The collapse of Silicon Valley Bank (SVB) in early March led to fears of a potential global financial crisis as other banks could face a similar situation amid high inflation and rising interest rates from the Federal Reserve.
SVB Customers rushed to withdraw their funds on March 9, a day after the bank announced it sold off bonds to fill up its funding hole, which caused widespread fears and panic.
The California Department of Financial Protection and Innovation, the state’s bank regulator, announced the forced closure of SVB on March 10, following the bank run a day earlier.

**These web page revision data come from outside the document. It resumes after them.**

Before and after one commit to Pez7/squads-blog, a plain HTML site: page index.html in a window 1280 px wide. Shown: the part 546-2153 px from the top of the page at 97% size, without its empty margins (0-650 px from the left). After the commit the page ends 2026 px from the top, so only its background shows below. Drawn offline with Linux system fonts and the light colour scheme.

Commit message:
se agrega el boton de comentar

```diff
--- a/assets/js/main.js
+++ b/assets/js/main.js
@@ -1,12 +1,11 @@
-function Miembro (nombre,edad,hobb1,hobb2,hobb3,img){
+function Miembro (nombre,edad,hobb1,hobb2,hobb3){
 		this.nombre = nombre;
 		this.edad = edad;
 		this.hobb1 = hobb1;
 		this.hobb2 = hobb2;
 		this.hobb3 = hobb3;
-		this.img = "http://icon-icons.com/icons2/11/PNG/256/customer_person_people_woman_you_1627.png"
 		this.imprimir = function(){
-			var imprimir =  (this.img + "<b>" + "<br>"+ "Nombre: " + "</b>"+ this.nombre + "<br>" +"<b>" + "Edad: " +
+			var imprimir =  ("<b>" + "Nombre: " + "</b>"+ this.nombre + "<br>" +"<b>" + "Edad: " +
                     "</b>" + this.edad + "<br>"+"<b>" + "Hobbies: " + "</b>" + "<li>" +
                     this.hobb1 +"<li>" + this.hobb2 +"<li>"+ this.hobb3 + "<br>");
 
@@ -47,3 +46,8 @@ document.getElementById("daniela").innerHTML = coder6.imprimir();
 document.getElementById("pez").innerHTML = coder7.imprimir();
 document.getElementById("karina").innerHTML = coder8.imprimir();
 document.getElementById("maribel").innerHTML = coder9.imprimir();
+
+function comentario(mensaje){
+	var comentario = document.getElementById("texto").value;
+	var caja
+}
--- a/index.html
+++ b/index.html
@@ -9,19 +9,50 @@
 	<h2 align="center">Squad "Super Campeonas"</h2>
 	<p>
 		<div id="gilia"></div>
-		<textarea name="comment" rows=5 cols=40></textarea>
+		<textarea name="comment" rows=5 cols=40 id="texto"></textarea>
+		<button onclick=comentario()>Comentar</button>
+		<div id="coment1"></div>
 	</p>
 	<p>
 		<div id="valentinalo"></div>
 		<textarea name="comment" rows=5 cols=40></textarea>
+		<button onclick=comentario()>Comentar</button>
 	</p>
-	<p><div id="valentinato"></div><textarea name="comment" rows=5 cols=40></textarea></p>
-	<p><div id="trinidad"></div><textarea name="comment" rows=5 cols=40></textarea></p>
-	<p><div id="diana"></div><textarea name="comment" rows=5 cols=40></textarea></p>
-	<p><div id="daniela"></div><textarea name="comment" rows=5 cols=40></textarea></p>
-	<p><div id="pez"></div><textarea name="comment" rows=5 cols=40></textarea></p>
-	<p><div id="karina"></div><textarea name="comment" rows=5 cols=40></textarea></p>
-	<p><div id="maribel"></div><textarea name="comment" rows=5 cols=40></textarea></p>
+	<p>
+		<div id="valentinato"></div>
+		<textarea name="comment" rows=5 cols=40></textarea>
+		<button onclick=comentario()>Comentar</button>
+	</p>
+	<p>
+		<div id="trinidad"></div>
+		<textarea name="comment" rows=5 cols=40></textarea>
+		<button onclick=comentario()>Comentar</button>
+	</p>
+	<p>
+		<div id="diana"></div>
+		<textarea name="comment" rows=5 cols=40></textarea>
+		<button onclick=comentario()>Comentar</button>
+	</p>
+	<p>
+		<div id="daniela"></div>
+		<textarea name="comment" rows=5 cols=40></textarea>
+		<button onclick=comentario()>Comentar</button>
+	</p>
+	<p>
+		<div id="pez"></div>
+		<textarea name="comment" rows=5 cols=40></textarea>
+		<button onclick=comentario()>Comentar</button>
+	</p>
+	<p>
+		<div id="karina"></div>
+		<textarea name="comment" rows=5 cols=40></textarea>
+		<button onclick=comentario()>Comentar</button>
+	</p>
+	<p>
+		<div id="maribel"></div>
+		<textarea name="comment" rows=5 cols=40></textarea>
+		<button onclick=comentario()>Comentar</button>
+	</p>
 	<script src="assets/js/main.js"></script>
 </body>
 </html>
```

The Federal Deposit Insurance Corporation (FDIC) subsequently seized all of SVB’s assets.
The collapse of SVB is the largest failure of a U.S. financial institution since the 2008 financial crisis.

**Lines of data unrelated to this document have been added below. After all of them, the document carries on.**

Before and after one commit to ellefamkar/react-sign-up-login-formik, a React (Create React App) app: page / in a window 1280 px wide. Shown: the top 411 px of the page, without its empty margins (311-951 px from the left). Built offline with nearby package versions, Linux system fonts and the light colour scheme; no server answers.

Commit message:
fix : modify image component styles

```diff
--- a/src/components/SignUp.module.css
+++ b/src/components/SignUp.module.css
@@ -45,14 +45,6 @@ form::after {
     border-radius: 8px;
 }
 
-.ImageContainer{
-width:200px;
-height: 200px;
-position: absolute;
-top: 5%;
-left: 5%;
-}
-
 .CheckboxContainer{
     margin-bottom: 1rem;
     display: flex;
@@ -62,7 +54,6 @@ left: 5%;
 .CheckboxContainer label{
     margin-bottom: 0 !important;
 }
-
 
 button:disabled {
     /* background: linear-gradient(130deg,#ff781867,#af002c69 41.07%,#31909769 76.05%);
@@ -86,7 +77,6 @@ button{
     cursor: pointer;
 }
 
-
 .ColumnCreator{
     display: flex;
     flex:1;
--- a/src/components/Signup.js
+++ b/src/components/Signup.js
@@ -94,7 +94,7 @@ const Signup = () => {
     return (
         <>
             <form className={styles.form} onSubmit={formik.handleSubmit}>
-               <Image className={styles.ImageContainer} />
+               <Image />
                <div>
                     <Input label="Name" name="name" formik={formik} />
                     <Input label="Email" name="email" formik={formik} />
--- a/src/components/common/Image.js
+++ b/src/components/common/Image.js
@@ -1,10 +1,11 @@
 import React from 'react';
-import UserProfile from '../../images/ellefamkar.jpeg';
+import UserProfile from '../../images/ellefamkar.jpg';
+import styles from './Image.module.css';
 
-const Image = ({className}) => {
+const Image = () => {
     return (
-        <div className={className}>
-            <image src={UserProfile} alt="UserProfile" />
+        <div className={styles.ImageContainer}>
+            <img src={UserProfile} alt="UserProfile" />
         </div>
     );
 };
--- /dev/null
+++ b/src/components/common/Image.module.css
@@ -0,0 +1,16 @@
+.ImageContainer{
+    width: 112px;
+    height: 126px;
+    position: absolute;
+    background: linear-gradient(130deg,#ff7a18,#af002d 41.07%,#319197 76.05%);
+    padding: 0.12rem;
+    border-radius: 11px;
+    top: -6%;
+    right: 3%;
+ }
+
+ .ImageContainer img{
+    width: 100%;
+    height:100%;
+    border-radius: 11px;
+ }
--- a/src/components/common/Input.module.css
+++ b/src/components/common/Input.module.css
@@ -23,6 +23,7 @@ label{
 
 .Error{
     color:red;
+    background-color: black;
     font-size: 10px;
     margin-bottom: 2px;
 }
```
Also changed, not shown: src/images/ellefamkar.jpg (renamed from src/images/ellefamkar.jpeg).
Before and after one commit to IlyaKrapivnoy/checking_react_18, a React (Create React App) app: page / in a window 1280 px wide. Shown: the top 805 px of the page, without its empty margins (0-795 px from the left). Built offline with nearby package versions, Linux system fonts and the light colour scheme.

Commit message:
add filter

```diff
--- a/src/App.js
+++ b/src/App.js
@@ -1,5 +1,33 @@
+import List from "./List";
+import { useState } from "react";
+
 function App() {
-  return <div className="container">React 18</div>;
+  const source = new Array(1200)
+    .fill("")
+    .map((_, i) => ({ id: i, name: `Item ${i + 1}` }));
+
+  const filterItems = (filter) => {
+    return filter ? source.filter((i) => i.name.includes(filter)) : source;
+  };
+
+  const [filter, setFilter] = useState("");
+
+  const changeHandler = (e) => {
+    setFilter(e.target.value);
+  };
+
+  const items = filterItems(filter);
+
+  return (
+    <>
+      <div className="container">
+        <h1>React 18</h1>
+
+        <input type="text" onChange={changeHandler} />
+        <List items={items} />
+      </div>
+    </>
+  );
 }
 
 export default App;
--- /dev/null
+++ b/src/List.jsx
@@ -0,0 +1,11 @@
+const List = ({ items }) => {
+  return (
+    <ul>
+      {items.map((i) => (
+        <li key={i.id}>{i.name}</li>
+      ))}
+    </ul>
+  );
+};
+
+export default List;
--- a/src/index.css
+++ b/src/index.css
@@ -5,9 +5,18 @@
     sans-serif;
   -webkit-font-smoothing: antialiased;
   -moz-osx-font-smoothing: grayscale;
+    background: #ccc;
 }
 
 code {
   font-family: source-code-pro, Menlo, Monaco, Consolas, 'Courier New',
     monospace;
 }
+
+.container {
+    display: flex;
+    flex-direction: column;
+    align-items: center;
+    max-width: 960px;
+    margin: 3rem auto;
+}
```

First Citizens Bank said it has agreed to acquire the deposits and loans of the collapsed SVB on March 27, including the purchase of the assets at a discount of $16.5 billion, providing $500 million worth of equity in First Citizens.

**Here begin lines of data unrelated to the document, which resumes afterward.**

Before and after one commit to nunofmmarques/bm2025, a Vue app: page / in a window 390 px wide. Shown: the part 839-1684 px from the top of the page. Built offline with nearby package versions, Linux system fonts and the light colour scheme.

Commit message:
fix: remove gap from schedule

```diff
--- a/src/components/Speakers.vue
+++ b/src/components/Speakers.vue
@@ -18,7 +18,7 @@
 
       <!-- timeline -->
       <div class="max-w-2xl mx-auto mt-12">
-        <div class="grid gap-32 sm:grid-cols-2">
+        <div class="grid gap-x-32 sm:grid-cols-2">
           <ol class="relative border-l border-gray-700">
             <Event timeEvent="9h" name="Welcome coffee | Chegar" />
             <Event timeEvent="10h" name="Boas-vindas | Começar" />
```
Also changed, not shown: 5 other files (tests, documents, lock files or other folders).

Here is a look at the key events leading to SVB’s collapse and subsequent acquisition by First Citizens Bank.